The laws set time limits for how long you have to bring various kinds of claims, including claims related to spills or contamination. But because contamination can go undiscovered for years, some environmental laws permit the extension of that limitation period for claims relating to harm resulting from the release of a substance into the environment. Alberta’s Environmental Protection and Enhancement Act has such a provision (Sec. 218), but it’s unclear when a court should grant such an extension under this section. A recent decision spells out a two-part test for such determinations. Here’s a look at that test.
What Happened: When a company bought lands consisting of commercial buildings, two parking lots and a surrounding landscaped area, it knew that a gas station used to be operated on the site. But an environmental assessment found no significant contamination. However, a number of years later, after the company got an offer to buy the lands, another environmental assessment found contamination at a level that required remediation. The company spent about $400,000 on remediation and then sued the prior gas station operator to recoup the costs. The gas company asked the court to dismiss the lawsuit, arguing that the 10-year limitation period had expired.
What the Court Decided: The Alberta Court of Queen’s Bench granted an extension of the limitation period, subject to final resolution of the issue at trial.

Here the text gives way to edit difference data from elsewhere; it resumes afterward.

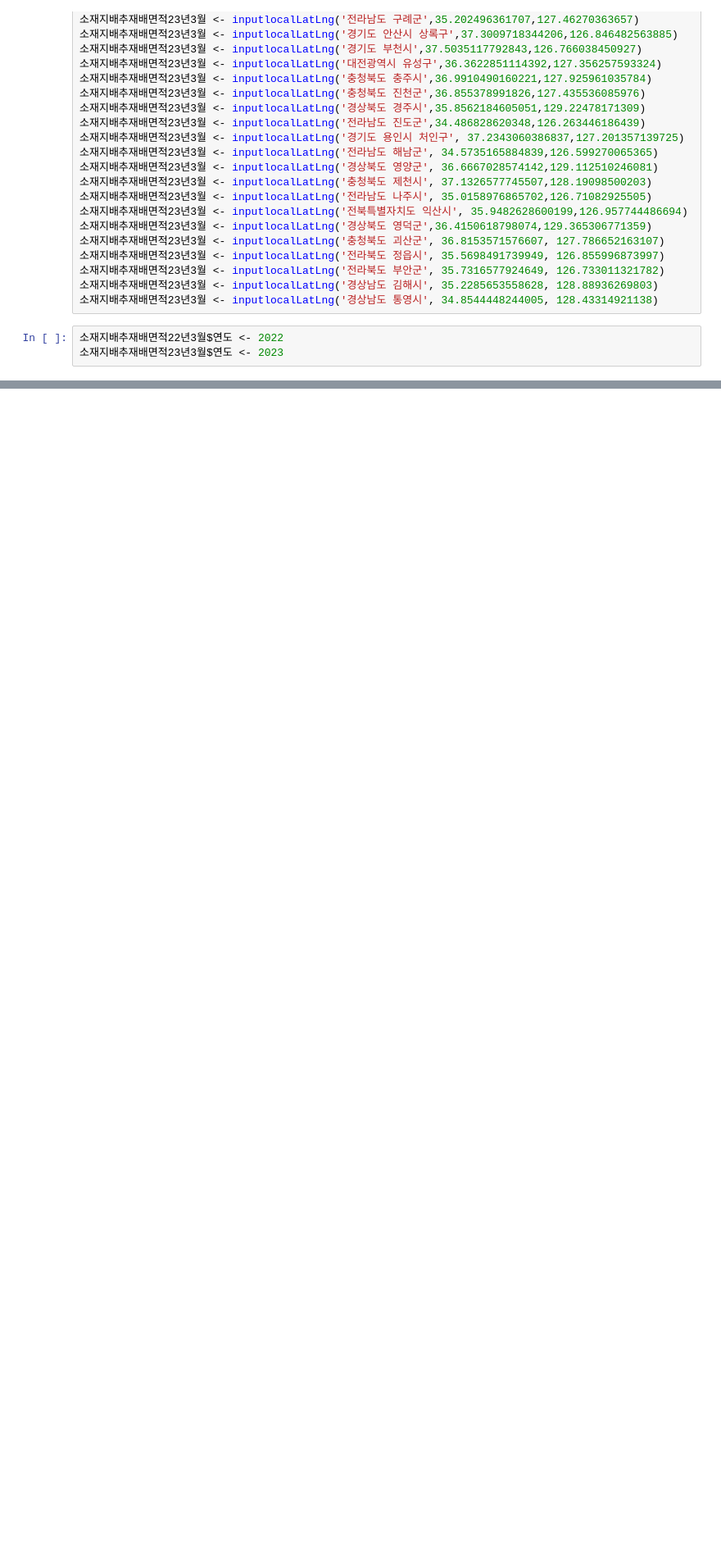
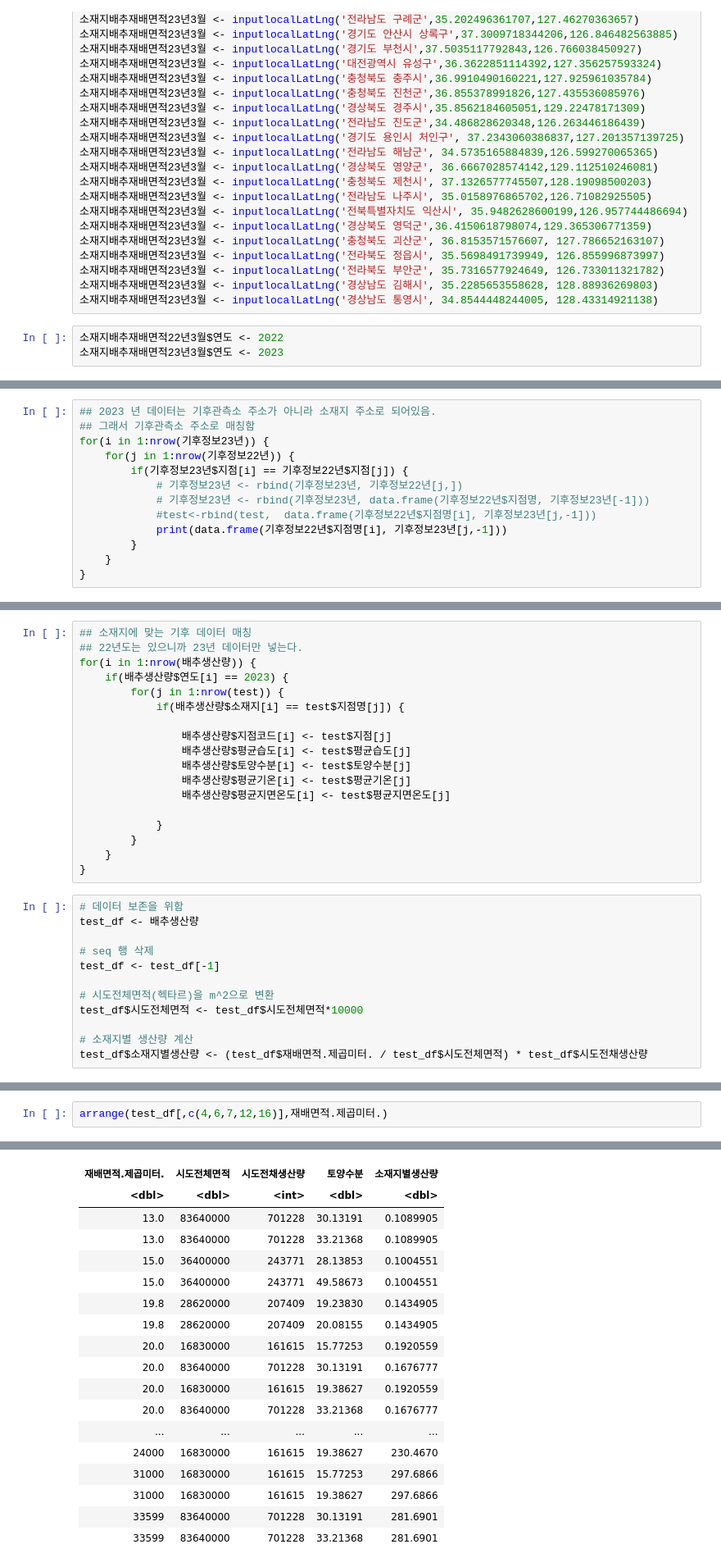
Before and after one commit to tjdwlsaos22/RecoFarm, a Jupyter notebook: Project/GAP.ipynb, the cells around one changed output, grey strips where cells are left out. Shown at 82% size. Saved outputs shown, nothing was run; the diff lists cells and outputs as text; blank space fills up the shorter version.

```diff
--- a/Project/GAP.ipynb
+++ b/Project/GAP.ipynb
@@ -109,0 +160,13 @@ A data.frame: 2818 x 10
+# %%
+## 2023 년 데이터는 기후관측소 주소가 아니라 소재지 주소로 되어있음.
+## 그래서 기후관측소 주소로 매칭함
+for(i in 1:nrow(기후정보23년)) {
+    for(j in 1:nrow(기후정보22년)) {
+        if(기후정보23년$지점[i] == 기후정보22년$지점[j]) {
+            # 기후정보23년 <- rbind(기후정보23년, 기후정보22년[j,])
+            # 기후정보23년 <- rbind(기후정보23년, data.frame(기후정보22년$지점명, 기후정보23년[-1]))
+            #test<-rbind(test,  data.frame(기후정보22년$지점명[i], 기후정보23년[j,-1]))
+            print(data.frame(기후정보22년$지점명[i], 기후정보23년[j,-1]))
+        }
+    }
+}
@@ -109,0 +204,30 @@ A data.frame: 2818 x 10
+# %%
+## 소재지에 맞는 기후 데이터 매칭
+## 22년도는 있으니까 23년 데이터만 넣는다.
+for(i in 1:nrow(배추생산량)) {
+    if(배추생산량$연도[i] == 2023) {
+        for(j in 1:nrow(test)) {
+            if(배추생산량$소재지[i] == test$지점명[j]) {
+
+                배추생산량$지점코드[i] <- test$지점[j]
+                배추생산량$평균습도[i] <- test$평균습도[j]
+                배추생산량$토양수분[i] <- test$토양수분[j]
+                배추생산량$평균기온[i] <- test$평균기온[j]
+                배추생산량$평균지면온도[i] <- test$평균지면온도[j]
+
+            }
+        }
+    }
+}
+# %%
+# 데이터 보존을 위함
+test_df <- 배추생산량
+
+# seq 행 삭제
+test_df <- test_df[-1]
+
+# 시도전체면적(헥타르)을 m^2으로 변환
+test_df$시도전체면적 <- test_df$시도전체면적*10000
+
+# 소재지별 생산량 계산
+test_df$소재지별생산량 <- (test_df$재배면적.제곱미터. / test_df$시도전체면적) * test_df$시도전채생산량
@@ -109,0 +278,3 @@ A data.frame: 2818 x 10
+# %%
+arrange(test_df[,c(4,6,7,12,16)],재배면적.제곱미터.)
+# %% [output]
@@ -109,0 +282,18 @@ A data.frame: 2818 x 10
+| 재배면적.제곱미터. | 시도전체면적 | 시도전채생산량 | 토양수분 | 소재지별생산량 |
+| <dbl> | <dbl> | <int> | <dbl> | <dbl> |
+| 13.0 | 83640000 | 701228 | 30.13191 | 0.1089905 |
+| 13.0 | 83640000 | 701228 | 33.21368 | 0.1089905 |
+| 15.0 | 36400000 | 243771 | 28.13853 | 0.1004551 |
+| 15.0 | 36400000 | 243771 | 49.58673 | 0.1004551 |
+| 19.8 | 28620000 | 207409 | 19.23830 | 0.1434905 |
+| 19.8 | 28620000 | 207409 | 20.08155 | 0.1434905 |
+| 20.0 | 16830000 | 161615 | 15.77253 | 0.1920559 |
+| 20.0 | 83640000 | 701228 | 30.13191 | 0.1676777 |
+| 20.0 | 16830000 | 161615 | 19.38627 | 0.1920559 |
+| 20.0 | 83640000 | 701228 | 33.21368 | 0.1676777 |
+| ... | ... | ... | ... | ... |
+| 24000 | 16830000 | 161615 | 19.38627 | 230.4670 |
+| 31000 | 16830000 | 161615 | 15.77253 | 297.6866 |
+| 31000 | 16830000 | 161615 | 19.38627 | 297.6866 |
+| 33599 | 83640000 | 701228 | 30.13191 | 281.6901 |
+| 33599 | 83640000 | 701228 | 33.21368 | 281.6901 |
```
Also changed, not shown: parts of 35 cells of this notebook, 2 other files.
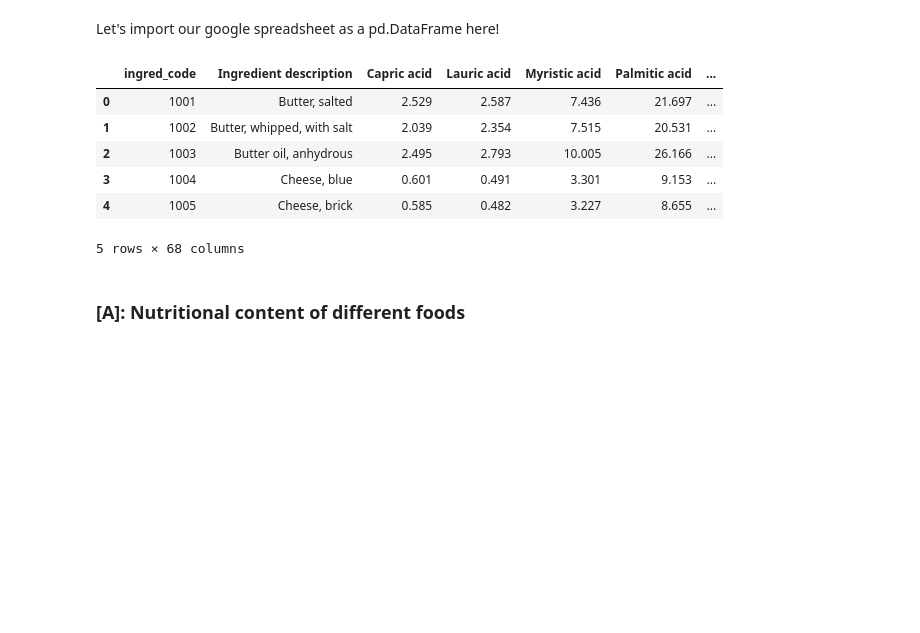
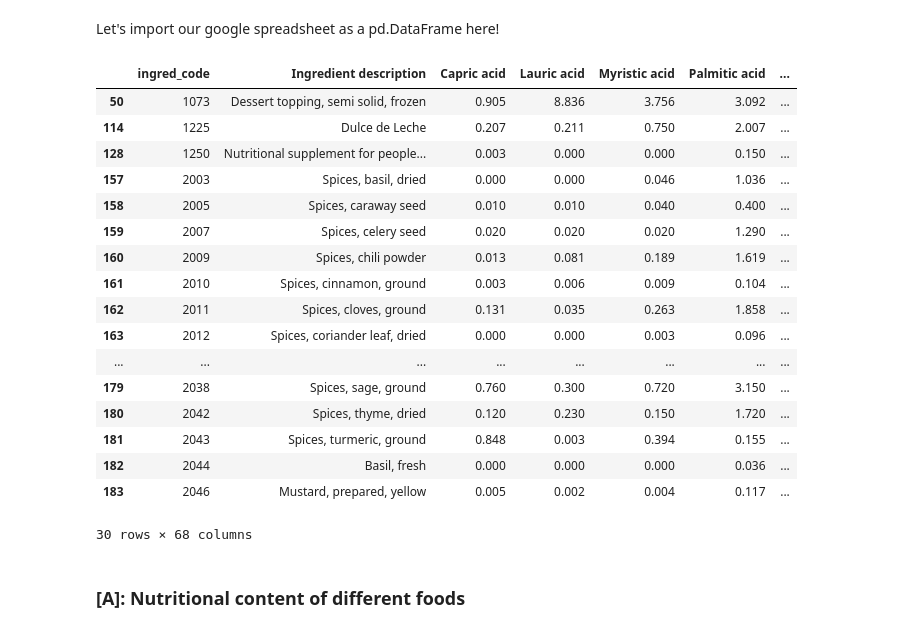
Before and after one commit to reilyfairchild/EEP-153-Proj-02, a Jupyter notebook: Project_2_Code.ipynb, the cells around one changed output. Saved outputs shown, nothing was run; the diff lists cells and outputs as text; code cells hidden in the pictures; blank space fills up the shorter version.

```diff
--- a/Project_2_Code.ipynb
+++ b/Project_2_Code.ipynb
@@ -101,28 +101,39 @@ Let's import our google spreadsheet as a pd.DataFrame here!
 # %%
 
 import re
 
 # Load the CSV file into a DataFrame
 df = pd.read_csv('min_cost_data_nutrients.csv')
 
 # Define a regex pattern for common animal products
-animal_product_pattern = r'\b(butter|cheese|milk|beef|chicken|pork|egg|fish|lamb|yogurt|honey|gelatin|cream|lard|sausage|anchovy|shellfish|shrimp|mayo|ham|meat)\b'
+animal_product_pattern = r'\b(butter|cheese|milk|kefir|whey|eggnog|beef|chicken|pork|egg|fish|lamb|yogurt|honey|gelatin|cream|lard|sausage|anchovy|shellfish|shrimp|mayo|ham|meat)\b'
 
 # Create a new column 'animal product' that marks items based on the pattern
 df['animal product'] = df['Ingredient description'].apply(
     lambda x: 'animal product' if re.search(animal_product_pattern, str(x), re.IGNORECASE) else 'plant-based'
 )
 
 # Display the updated DataFrame
-df.head()
+df[df['animal product'] == 'plant-based'].head(30)
 # %% [output]
 |  | ingred_code | Ingredient description | Capric acid | Lauric acid | Myristic acid | Palmitic acid | ... |
-| 0 | 1001 | Butter, salted | 2.529 | 2.587 | 7.436 | 21.697 | ... |
-| 1 | 1002 | Butter, whipped, with salt | 2.039 | 2.354 | 7.515 | 20.531 | ... |
-| 2 | 1003 | Butter oil, anhydrous | 2.495 | 2.793 | 10.005 | 26.166 | ... |
-| 3 | 1004 | Cheese, blue | 0.601 | 0.491 | 3.301 | 9.153 | ... |
-| 4 | 1005 | Cheese, brick | 0.585 | 0.482 | 3.227 | 8.655 | ... |
+| 50 | 1073 | Dessert topping, semi solid, frozen | 0.905 | 8.836 | 3.756 | 3.092 | ... |
+| 114 | 1225 | Dulce de Leche | 0.207 | 0.211 | 0.750 | 2.007 | ... |
+| 128 | 1250 | Nutritional supplement for people... | 0.003 | 0.000 | 0.000 | 0.150 | ... |
+| 157 | 2003 | Spices, basil, dried | 0.000 | 0.000 | 0.046 | 1.036 | ... |
+| 158 | 2005 | Spices, caraway seed | 0.010 | 0.010 | 0.040 | 0.400 | ... |
+| 159 | 2007 | Spices, celery seed | 0.020 | 0.020 | 0.020 | 1.290 | ... |
+| 160 | 2009 | Spices, chili powder | 0.013 | 0.081 | 0.189 | 1.619 | ... |
+| 161 | 2010 | Spices, cinnamon, ground | 0.003 | 0.006 | 0.009 | 0.104 | ... |
+| 162 | 2011 | Spices, cloves, ground | 0.131 | 0.035 | 0.263 | 1.858 | ... |
+| 163 | 2012 | Spices, coriander leaf, dried | 0.000 | 0.000 | 0.003 | 0.096 | ... |
+| ... | ... | ... | ... | ... | ... | ... | ... |
+| 179 | 2038 | Spices, sage, ground | 0.760 | 0.300 | 0.720 | 3.150 | ... |
+| 180 | 2042 | Spices, thyme, dried | 0.120 | 0.230 | 0.150 | 1.720 | ... |
+| 181 | 2043 | Spices, turmeric, ground | 0.848 | 0.003 | 0.394 | 0.155 | ... |
+| 182 | 2044 | Basil, fresh | 0.000 | 0.000 | 0.000 | 0.036 | ... |
+| 183 | 2046 | Mustard, prepared, yellow | 0.005 | 0.002 | 0.004 | 0.117 | ... |
-5 rows × 68 columns
+30 rows × 68 columns
 # %% [markdown]
 ### **[A]: Nutritional content of different foods**
 # %% [markdown]
```
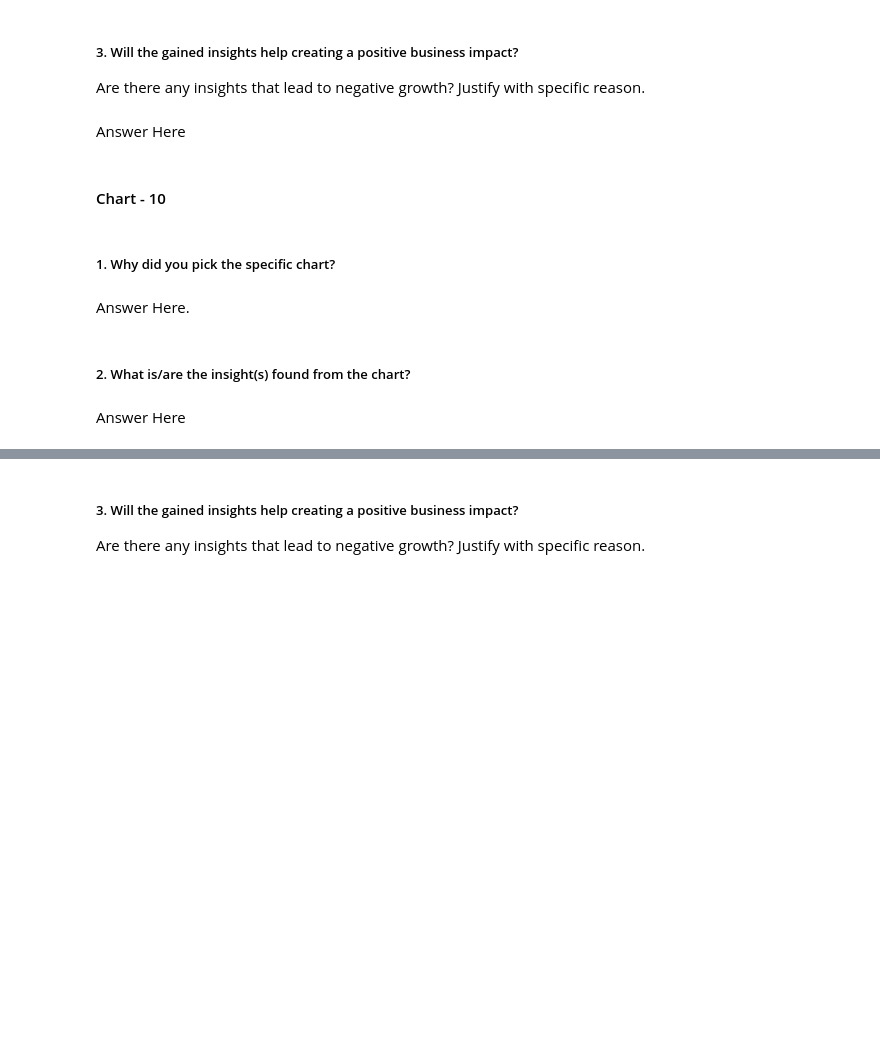
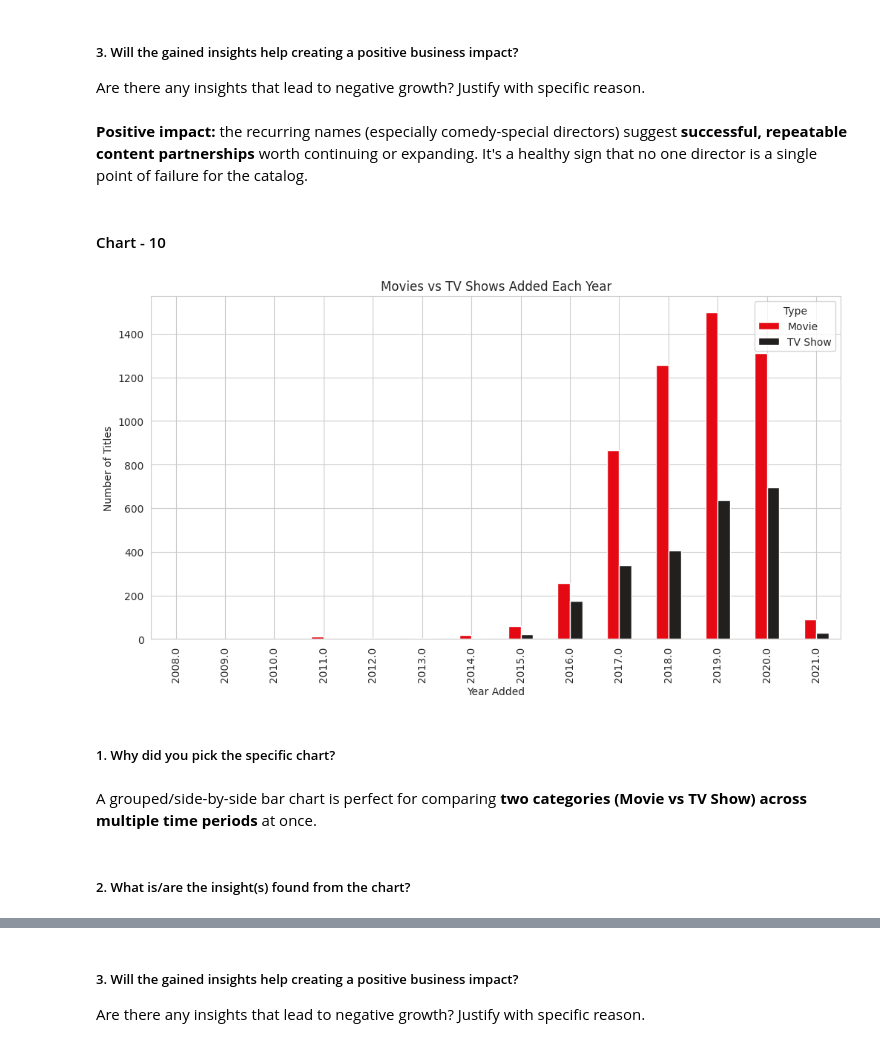
Before and after one commit to krishnajaindev/netflix-analysis, a Jupyter notebook: Netflix Analysis.ipynb, the cells around one changed output, grey strips where cells are left out. Drawn from its saved outputs; the diff is of its cells as text; code cells hidden in the pictures; blank space fills up the shorter version.

```diff
--- a/Netflix Analysis.ipynb
+++ b/Netflix Analysis.ipynb
@@ -564,7 +575,7 @@ Answer Here
 # %% [markdown]
 ##### 3. Will the gained insights help creating a positive business impact?
 Are there any insights that lead to negative growth? Justify with specific reason.
-# %% [markdown]
-Answer Here
+# %% [markdown]
+**Positive impact:** the recurring names (especially comedy-special directors) suggest **successful, repeatable content partnerships** worth continuing or expanding. It's a healthy sign that no one director is a single point of failure for the catalog.
 # %% [markdown]
 #### Chart - 10
@@ -573,8 +582,21 @@ Answer Here
+# %%
+# Chart - 10 visualization code
+
+yearly_type = netflix.groupby(['year_added', 'type']).size().unstack()
+
+plt.figure(figsize=(12, 6))
+ax = plt.gca()
+yearly_type.plot(kind='bar', color=['#E50914', '#221f1f'], ax=ax)
+plt.title('Movies vs TV Shows Added Each Year')
+plt.xlabel('Year Added')
+plt.ylabel('Number of Titles')
+plt.legend(title='Type')
+plt.show()
+# %% [output]
+[figure, added]
 # %% [markdown]
 ##### 1. Why did you pick the specific chart?
-# %% [markdown]
-Answer Here.
+# %% [markdown]
+A grouped/side-by-side bar chart is perfect for comparing **two categories (Movie vs TV Show) across multiple time periods** at once.
 # %% [markdown]
 ##### 2. What is/are the insight(s) found from the chart?
-# %% [markdown]
-Answer Here
```
Also changed, not shown: parts of 48 cells of this notebook.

The Court’s Reasoning: The court explained that Sec. 218 authorizes a judge to extend a limitation period for the commencement of a civil lawsuit when the basis for that lawsuit is “an alleged adverse effect,” such as damage to the environment, resulting from “the alleged release of a substance into the environment.” Sec. 218 spells out the factors a court must consider when such an extension is requested:
- When the alleged adverse effect occurred;
- Whether the alleged adverse effect should’ve been discovered by the claimant had the claimant exercised due diligence in ascertaining the presence of the alleged adverse effect and whether the claimant exercised such due diligence;
- Whether extending the limitation period would prejudice the defendant’s ability to defend itself on the merits; and
- Any other criteria the court considers to be relevant.
But the Act doesn’t specify the procedure to be used for applications for extensions under Sec. 218. So the court developed this two-step analysis:
Step #1: Is there sufficient evidence on the Sec. 218 factors to grant an extension of the limitation period? In this case, the court found that the time frame involved was not so long ago that it would be unfair to allow the action to proceed. It also concluded that the company/property owner had exercised diligence in ascertaining the presence of the contamination allegedly caused by the prior gas station on the site by getting an environmental assessment done before buying the land. And there was no evidence that an extension of the limitation period would prejudice the gas company’s ability to later defend itself on the merits.
Step #2: If there isn’t enough evidence or if there is sufficient evidence but an issue for trial could be determined prematurely, has the claimant shown a “good arguable case” for an extension? Here, the court found that the company/property owner had made a good arguable case for an extension. But because there were some merit-based implications as to its ruling on the company’s due diligence, the court granted an extension of the limitation period subject to a final determination of the issue at trial [Lakeview Village Professional Centre Corp. v. Suncor Energy Inc.,  ABQB 288 (CanLII), May 19, 2016].
The court explained that its two-part test balances a party’s legitimate interest in knowing whether to spend further resources on its claim with the need to weed out cases that are trying to “abuse the system.” Although it’s good to be aware of mechanisms such as Sec. 218 that allow for the extension of the limitation period for certain environmental claims, it’s important to remember that such mechanisms don’t eliminate the need for you to exercise due diligence to uncover contamination as soon as possible. For example, if you buy land previously used for industrial purposes without conducting an environmental assessment and then discover contaminated soil 15 years later by shear luck, a court is unlikely to grant you an extension of the limitation period. (Note that although the Lakeview Village decision applies only to lawsuits brought in Alberta, the laws in other jurisdictions, such as ON and SK, also have provisions that extend limitation periods for environmental claims. So courts in those jurisdictions might look to this case for guidance.)